Ignite your imagination and passion for photography in 2014 by undertaking one of our part time courses suitable for both beginners and more experienced photographers.

Our 20 week program provides the opportunity to:
• Learn what makes your photos work
• Build your visual awareness
• Understand how to use light creatively
• Get better results
• Share your photos for review and feedback
• Produce a folio to sure with family and friends

New courses start:
Tuesday 11 February 6-9pm or
• Wednesday 26 February 6-9pm or
• Thursday 20 March 6-9pm

In addition to our 20 week program you also have the option to enrol in our part time full semester option and work towards obtaining your Advanced Diploma of Photography.

Contact us on (03) 9682 3191 or info@psc.edu.au to find out more and to arrange a personalised tour of the college.

We look forward to meeting you and taking you through our latest exhibition – have a peak by clicking the link below!

Tour the Summer Show with the Communications & Students Team

Khlong Toey

Michael Coyne, a Senior Fellow at PSC, is sharing his experiences while on assignment in South East Asia.

I always try and get to a location early so I can check out the place, light and environment.

For the last few days I have working on a project in Khlong Toey, an area in Bangkok which is recognised as a slum district.

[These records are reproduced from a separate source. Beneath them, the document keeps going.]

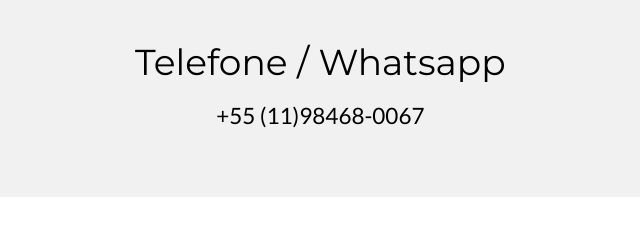
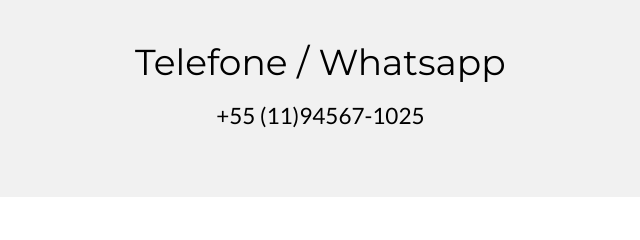
Before and after one commit to construsaez/construsaez.github.io, a plain HTML site: page contato.html in a window 1280 px wide. Shown: the part 507-747 px from the top of the page, 483-1123 px from the left. Drawn offline with nearby package versions, Linux system fonts and the light colour scheme; a script that the page names is missing.

Commit message:
Add files via upload

```diff
--- a/contato.html
+++ b/contato.html
@@ -46,7 +46,7 @@
 
       <div class="w3-twothird w3-center">
         <h1>Telefone / Whatsapp</h1>
-        <a href="tel:+55 11 98468-0067" class="w3-padding-32 info">+55 (11)98468-0067</a>
+        <a href="tel:+55 11 94567-1025" class="w3-padding-32 info">+55 (11)94567-1025</a>
       </div>
     </div>
   </section>
```
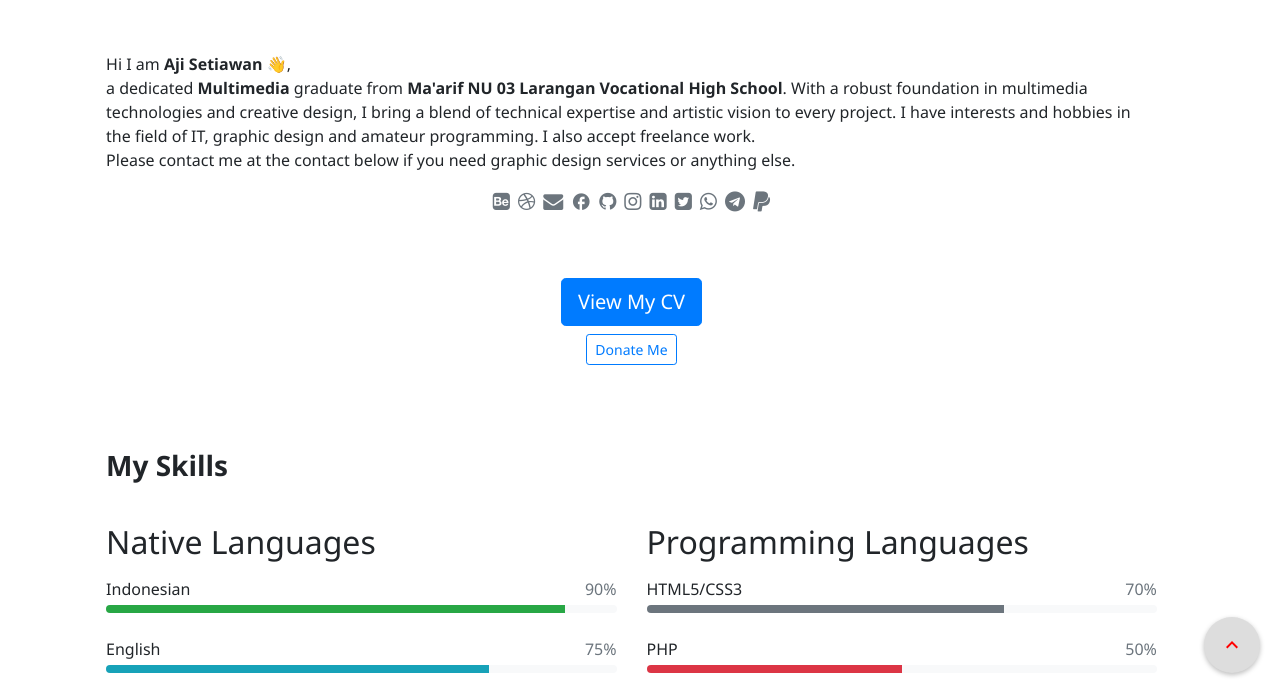
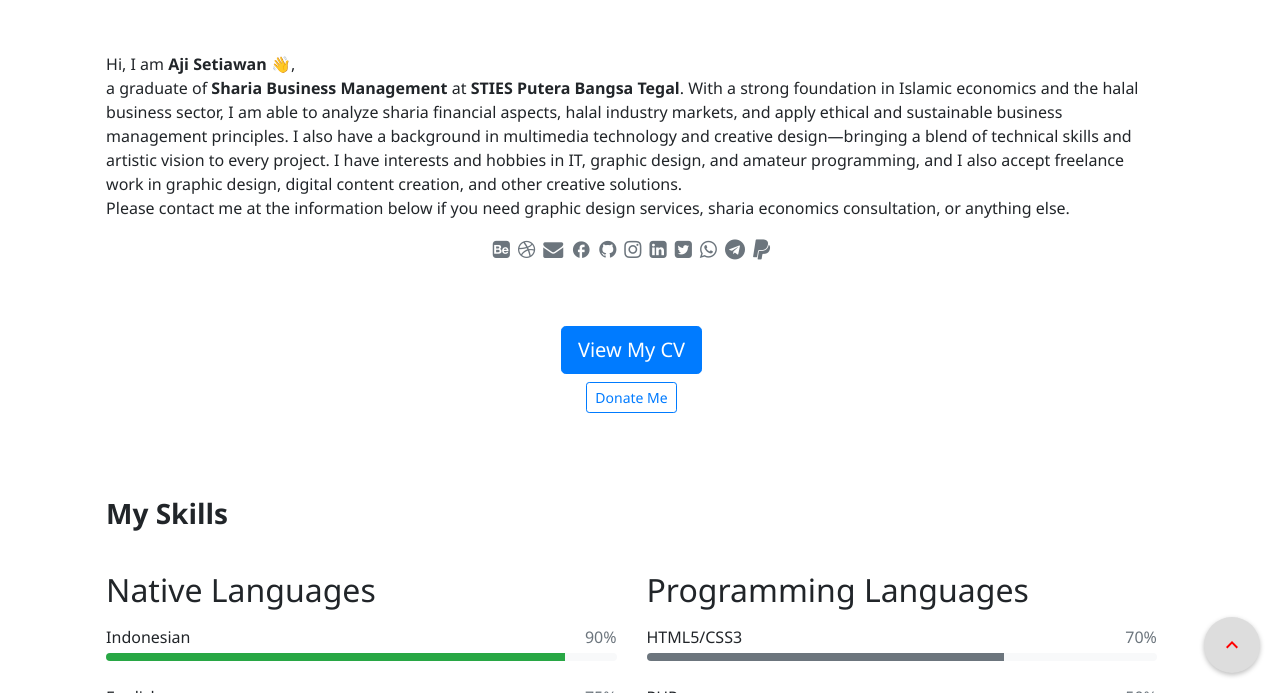
Before and after one commit to ajisetiawan716/ajisetiawan716.github.io, a Jekyll site: the page built from pages/about.md, in a window 1280 px wide and 900 px high, scrolled down 510 px, cut to the strip 207-900 px from the top of the window. Built offline with Jekyll 4.4.1, drawn with Linux system fonts in a browser that asks for light colours; emoji names are drawn with the system emoji font; some web fonts are replaced; a style sheet for code colours, icons or effects is not loaded.

Commit message:
Update about.md

```diff
--- a/pages/about.md
+++ b/pages/about.md
@@ -11,9 +11,11 @@ description: A blog about tutorials, graphic design, technology, stories and mor
     <img src="{{ site.author.image }}" alt="{{ site.title }}" width="168px" height="168px" class="circle-image-profile wow animated zoomIn" data-wow-delay=".1s" style="display:flex;">
 <br>
 </p><p>
-Hi I am <b>{{ site.author.name }}</b> :wave:,<br>
-a dedicated <b>Multimedia</b> graduate from <b>Ma'arif NU 03 Larangan Vocational High School</b>. With a robust foundation in multimedia technologies and creative design, I bring a blend of technical expertise and artistic vision to every project. I have interests and hobbies in the field of IT, graphic design and amateur programming.  I also accept freelance work.<br>Please contact me at the contact below if you need graphic design services or anything else.
+Hi, I am <b>{{ site.author.name }}</b> :wave:,<br>
+a graduate of <b>Sharia Business Management</b> at <b>STIES Putera Bangsa Tegal</b>. With a strong foundation in Islamic economics and the halal business sector, I am able to analyze sharia financial aspects, halal industry markets, and apply ethical and sustainable business management principles. I also have a background in multimedia technology and creative design—bringing a blend of technical skills and artistic vision to every project. I have interests and hobbies in IT, graphic design, and amateur programming, and I also accept freelance work in graphic design, digital content creation, and other creative solutions.<br>
+Please contact me at the information below if you need graphic design services, sharia economics consultation, or anything else.
 </p>
+
 
 <p class="text-center"> {% include social.html %} </p>
 <br>
```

I had been photographing children from the area who are being supported by the Human Development Foundation – HDF.

HDF have children in their care who are abandoned, physically challenged or suffer from AIDS. I had organised to see Children’s Day, an event that was worth attending because you never know when a picture opportunity might happen.

Because I was early for the event, I spent some time walking around Khlong Toey looking to shoot pictures of life on the streets. I have worked in this area of Bangkok on a number of occasions so I’m aware of the challenges and opportunities that this slum district presents.

The early morning sunlight was long, low and warm, just how I like it when shooting on the street. I managed to get a couple of colourful images. But the image that appealed to me most of all, was a shot I did of two women relaxing at an ice-making plant.

Ice workers in Khlong Toey.

Check out Michael’s previous guest posts:

On The Road with Michael Coyne

Waiting in Bangkok

Waiting in Bangkok

Michael Coyne, a Senior Fellow at PSC, is sharing his experiences while on assignment in South East Asia.

Bangkok is waiting; waiting for something to happen. Will there be a clash between government supporters and opposition supporters? Will the army take over – today, tomorrow, this weekend, or will they wait until the scheduled demonstration on Monday?

Ninety percent of my working life is spent waiting. Waiting for the light, waiting for the moment, waiting for people and waiting for something to happen.

Whenever I’m working it is a waiting game. I walk a lot. I walk, watch and observe. Sometimes I get lucky and a picture happens but mostly it’s just a lot of walking and watching. And waiting!

The street vendors of Bangkok are selling whistles, flags and other paraphernalia, cashing in on the anticipated street clashes. It’s almost like they’re preparing for a street carnival except the tourists seem totally oblivious to the coming events.

As well as working in Bangkok I have been attempting to organise trips to other locations. I have been waiting for fixers, waiting for planes and waiting for the right person.

Shooting pictures is the least part of my work. Waiting is the main game.

Demonstrators at the last clash between the Government, opposition and the army.

Check out Michael’s first post:

On The Road with Michael Coyne